***** Information shown
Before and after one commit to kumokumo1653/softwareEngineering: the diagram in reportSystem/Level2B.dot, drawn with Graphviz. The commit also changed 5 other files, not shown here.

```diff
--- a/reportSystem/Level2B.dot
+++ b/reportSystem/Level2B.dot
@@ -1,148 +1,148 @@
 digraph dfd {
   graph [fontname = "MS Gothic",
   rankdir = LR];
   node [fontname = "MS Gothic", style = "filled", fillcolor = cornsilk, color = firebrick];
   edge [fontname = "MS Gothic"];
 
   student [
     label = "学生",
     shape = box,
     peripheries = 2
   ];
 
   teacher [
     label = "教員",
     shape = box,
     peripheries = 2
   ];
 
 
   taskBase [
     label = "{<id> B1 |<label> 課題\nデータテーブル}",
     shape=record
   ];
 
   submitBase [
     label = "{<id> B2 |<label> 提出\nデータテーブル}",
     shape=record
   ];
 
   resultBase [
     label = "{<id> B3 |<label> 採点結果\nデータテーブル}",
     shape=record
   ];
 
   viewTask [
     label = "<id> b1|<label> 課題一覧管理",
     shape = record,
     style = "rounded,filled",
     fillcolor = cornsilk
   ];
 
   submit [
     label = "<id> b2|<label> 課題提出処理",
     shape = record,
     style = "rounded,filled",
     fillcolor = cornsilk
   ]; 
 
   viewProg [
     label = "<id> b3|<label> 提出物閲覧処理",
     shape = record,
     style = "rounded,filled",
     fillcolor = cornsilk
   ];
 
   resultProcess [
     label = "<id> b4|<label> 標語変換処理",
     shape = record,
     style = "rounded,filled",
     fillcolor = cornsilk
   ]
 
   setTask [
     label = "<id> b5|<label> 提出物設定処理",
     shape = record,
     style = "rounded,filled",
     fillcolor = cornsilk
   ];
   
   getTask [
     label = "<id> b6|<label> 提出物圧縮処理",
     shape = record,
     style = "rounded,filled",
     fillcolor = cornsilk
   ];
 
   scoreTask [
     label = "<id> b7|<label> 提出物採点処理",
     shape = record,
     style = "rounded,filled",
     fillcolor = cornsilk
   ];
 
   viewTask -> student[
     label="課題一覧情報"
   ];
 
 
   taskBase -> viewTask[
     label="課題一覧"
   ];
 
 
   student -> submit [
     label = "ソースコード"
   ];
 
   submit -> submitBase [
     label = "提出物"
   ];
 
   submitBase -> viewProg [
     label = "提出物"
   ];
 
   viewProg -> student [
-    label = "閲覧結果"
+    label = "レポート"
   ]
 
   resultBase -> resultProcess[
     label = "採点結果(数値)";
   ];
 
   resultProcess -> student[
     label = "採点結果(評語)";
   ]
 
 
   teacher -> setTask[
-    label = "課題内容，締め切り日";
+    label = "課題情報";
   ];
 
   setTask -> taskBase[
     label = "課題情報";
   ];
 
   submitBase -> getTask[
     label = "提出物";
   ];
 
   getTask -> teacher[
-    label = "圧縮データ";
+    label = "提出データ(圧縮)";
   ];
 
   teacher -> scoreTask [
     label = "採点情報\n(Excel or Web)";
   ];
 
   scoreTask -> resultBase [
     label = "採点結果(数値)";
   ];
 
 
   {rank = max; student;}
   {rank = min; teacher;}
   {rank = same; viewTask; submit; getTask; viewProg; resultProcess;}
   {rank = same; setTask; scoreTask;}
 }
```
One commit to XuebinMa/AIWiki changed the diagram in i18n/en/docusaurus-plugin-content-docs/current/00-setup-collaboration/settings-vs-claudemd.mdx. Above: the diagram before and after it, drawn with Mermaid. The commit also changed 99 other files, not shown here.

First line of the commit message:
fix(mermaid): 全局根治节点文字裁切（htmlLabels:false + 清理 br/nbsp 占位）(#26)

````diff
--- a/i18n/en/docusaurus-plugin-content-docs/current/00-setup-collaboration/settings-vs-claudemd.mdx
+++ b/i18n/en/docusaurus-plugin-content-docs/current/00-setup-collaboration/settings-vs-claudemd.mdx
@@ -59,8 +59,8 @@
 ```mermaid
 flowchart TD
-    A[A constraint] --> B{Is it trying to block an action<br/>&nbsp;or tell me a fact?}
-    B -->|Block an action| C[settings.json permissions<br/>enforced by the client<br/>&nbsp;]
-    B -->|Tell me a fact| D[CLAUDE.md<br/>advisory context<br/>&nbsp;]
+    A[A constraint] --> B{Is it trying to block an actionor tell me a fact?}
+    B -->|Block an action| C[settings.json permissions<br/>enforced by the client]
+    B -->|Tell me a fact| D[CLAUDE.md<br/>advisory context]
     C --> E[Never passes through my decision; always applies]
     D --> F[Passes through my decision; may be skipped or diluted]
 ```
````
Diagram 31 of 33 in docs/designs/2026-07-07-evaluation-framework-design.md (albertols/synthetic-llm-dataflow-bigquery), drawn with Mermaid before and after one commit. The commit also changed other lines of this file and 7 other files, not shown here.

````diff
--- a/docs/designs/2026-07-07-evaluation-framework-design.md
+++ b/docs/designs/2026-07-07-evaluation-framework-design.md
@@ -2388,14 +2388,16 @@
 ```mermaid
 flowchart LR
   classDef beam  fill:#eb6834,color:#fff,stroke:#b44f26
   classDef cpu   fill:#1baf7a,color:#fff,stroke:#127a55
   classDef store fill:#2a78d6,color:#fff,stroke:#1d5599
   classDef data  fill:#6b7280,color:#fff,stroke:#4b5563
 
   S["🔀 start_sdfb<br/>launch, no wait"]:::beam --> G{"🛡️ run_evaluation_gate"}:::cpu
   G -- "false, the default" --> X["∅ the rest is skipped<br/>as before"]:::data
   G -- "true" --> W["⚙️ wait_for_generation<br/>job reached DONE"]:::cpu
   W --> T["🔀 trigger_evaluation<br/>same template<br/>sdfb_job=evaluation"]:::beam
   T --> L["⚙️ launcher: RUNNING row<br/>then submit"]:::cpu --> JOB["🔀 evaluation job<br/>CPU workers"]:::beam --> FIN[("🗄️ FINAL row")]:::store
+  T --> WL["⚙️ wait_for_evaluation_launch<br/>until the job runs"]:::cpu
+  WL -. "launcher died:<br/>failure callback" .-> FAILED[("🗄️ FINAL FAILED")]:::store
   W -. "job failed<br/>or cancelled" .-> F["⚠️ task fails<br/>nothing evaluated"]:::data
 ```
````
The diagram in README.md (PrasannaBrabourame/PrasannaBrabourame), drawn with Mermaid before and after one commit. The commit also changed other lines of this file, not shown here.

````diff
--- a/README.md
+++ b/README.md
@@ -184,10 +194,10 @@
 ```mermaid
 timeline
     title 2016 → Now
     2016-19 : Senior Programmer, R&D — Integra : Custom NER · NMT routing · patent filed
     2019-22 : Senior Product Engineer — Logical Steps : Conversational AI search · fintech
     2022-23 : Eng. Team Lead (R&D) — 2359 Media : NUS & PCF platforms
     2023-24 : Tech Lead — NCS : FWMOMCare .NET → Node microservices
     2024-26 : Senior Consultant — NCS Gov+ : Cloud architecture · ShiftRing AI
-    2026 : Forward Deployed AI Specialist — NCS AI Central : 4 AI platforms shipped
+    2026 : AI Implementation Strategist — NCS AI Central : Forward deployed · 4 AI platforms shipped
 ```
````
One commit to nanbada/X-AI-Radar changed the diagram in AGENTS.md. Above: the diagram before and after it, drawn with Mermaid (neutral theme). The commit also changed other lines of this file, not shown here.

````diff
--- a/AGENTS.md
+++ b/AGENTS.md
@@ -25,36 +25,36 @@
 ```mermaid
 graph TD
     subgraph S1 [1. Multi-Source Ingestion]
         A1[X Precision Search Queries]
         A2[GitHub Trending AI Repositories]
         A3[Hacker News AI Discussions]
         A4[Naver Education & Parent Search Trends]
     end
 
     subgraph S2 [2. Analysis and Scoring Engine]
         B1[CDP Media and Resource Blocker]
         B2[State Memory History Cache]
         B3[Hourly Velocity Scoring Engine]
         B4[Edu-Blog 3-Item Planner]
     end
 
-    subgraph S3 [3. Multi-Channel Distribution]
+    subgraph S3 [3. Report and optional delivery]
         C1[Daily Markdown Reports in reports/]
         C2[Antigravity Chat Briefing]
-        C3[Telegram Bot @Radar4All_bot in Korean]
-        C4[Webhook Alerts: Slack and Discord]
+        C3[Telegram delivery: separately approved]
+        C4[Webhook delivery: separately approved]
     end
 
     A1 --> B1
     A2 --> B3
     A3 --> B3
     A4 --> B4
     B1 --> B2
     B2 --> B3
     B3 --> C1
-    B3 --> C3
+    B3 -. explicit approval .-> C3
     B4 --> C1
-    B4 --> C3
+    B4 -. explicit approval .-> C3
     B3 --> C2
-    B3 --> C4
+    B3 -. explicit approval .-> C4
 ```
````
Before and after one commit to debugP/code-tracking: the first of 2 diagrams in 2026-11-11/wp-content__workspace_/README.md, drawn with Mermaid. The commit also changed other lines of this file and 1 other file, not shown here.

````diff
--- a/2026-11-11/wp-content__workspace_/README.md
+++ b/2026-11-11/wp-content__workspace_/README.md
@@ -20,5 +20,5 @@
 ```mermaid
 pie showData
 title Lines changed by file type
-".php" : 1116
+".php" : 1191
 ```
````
**********
State the number of lines above that hold the string "delivery", with nothing added.

Task response
3